Your assignment:
Return every entry exactly, except for any pictures.

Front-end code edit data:
──────────────────────────────

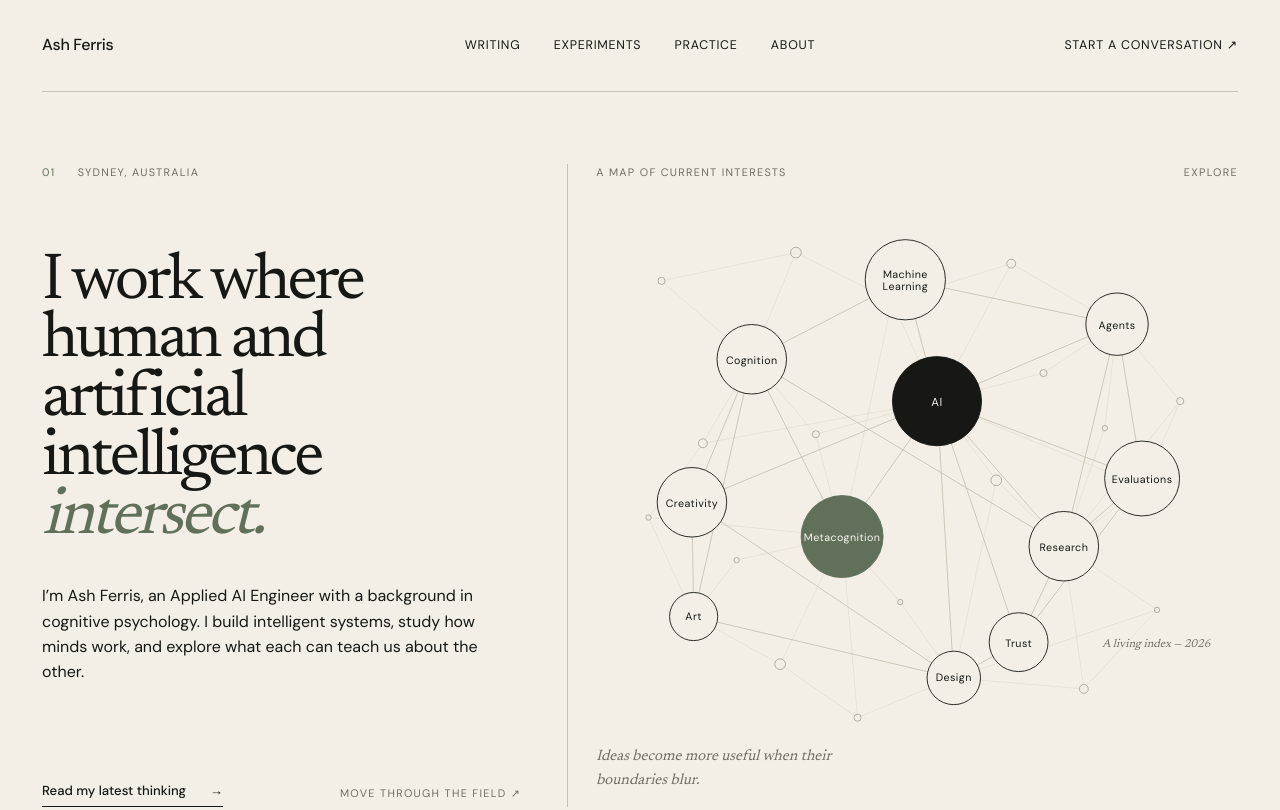
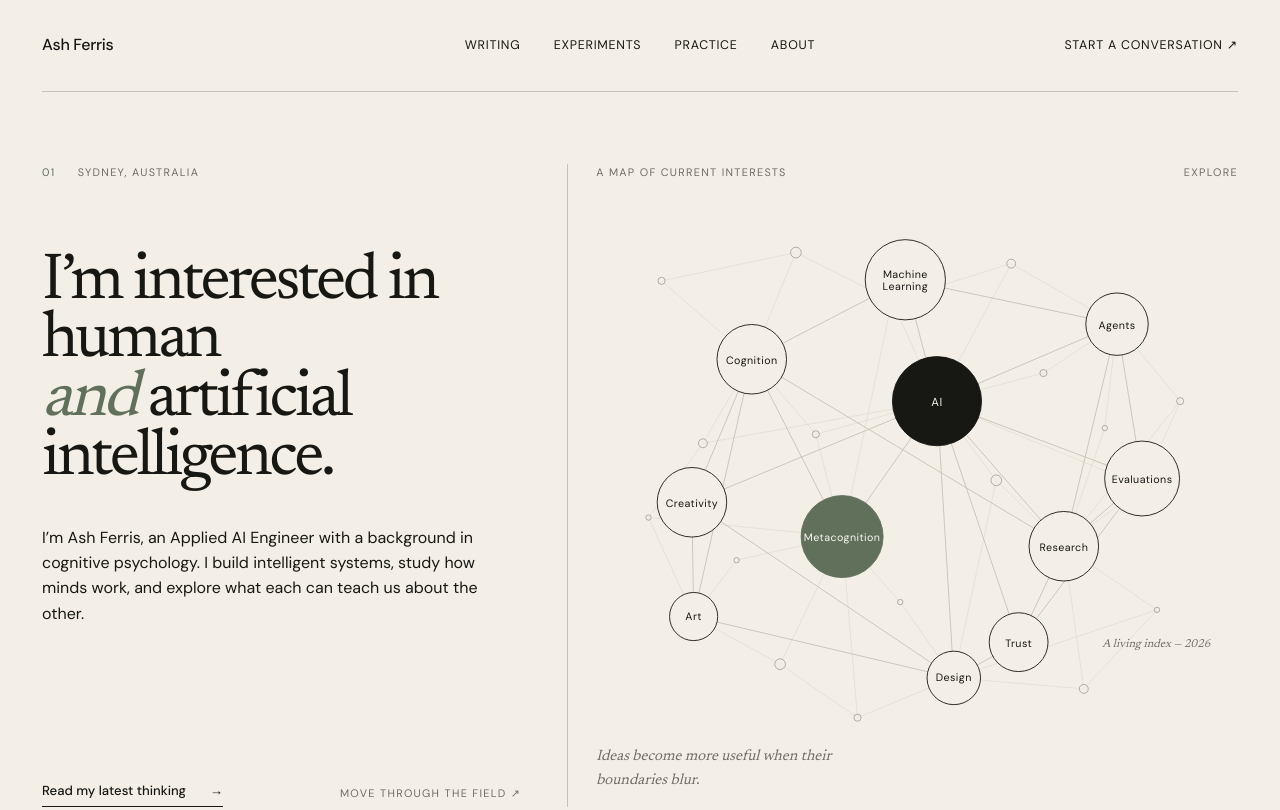
Before and after one commit to ashjferris/ashjferris.github.io, a website: page index.html in a window 1280 px wide. Shown: the top 810 px of the page. Drawn offline with Linux system fonts and the light colour scheme.

Commit message:
Update homepage headline

```diff
--- a/index.html
+++ b/index.html
@@ -29,7 +29,7 @@
     <section class="hero" aria-labelledby="hero-title">
       <div class="hero-copy">
         <p class="eyebrow"><span>01</span> Sydney, Australia</p>
-        <h1 id="hero-title">I work where human and<br>artificial intelligence <em>intersect.</em></h1>
+        <h1 id="hero-title">I’m interested in human<br><em>and</em> artificial intelligence.</h1>
         <p class="hero-intro">I’m Ash Ferris, an Applied AI Engineer with a background in cognitive psychology. I build intelligent systems, study how minds work, and explore what each can teach us about the other.</p>
         <div class="hero-links">
           <a class="text-link" href="writing.html">Read my latest thinking <span aria-hidden="true">→</span></a>
```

──────────────────────────────

Problem solution:
Before and after one commit to ashjferris/ashjferris.github.io, a website: page index.html in a window 1280 px wide. Shown: the top 810 px of the page. Drawn offline with Linux system fonts and the light colour scheme.

Commit message:
Update homepage headline

```diff
--- a/index.html
+++ b/index.html
@@ -29,7 +29,7 @@
     <section class="hero" aria-labelledby="hero-title">
       <div class="hero-copy">
         <p class="eyebrow"><span>01</span> Sydney, Australia</p>
-        <h1 id="hero-title">I work where human and<br>artificial intelligence <em>intersect.</em></h1>
+        <h1 id="hero-title">I’m interested in human<br><em>and</em> artificial intelligence.</h1>
         <p class="hero-intro">I’m Ash Ferris, an Applied AI Engineer with a background in cognitive psychology. I build intelligent systems, study how minds work, and explore what each can teach us about the other.</p>
         <div class="hero-links">
           <a class="text-link" href="writing.html">Read my latest thinking <span aria-hidden="true">→</span></a>
```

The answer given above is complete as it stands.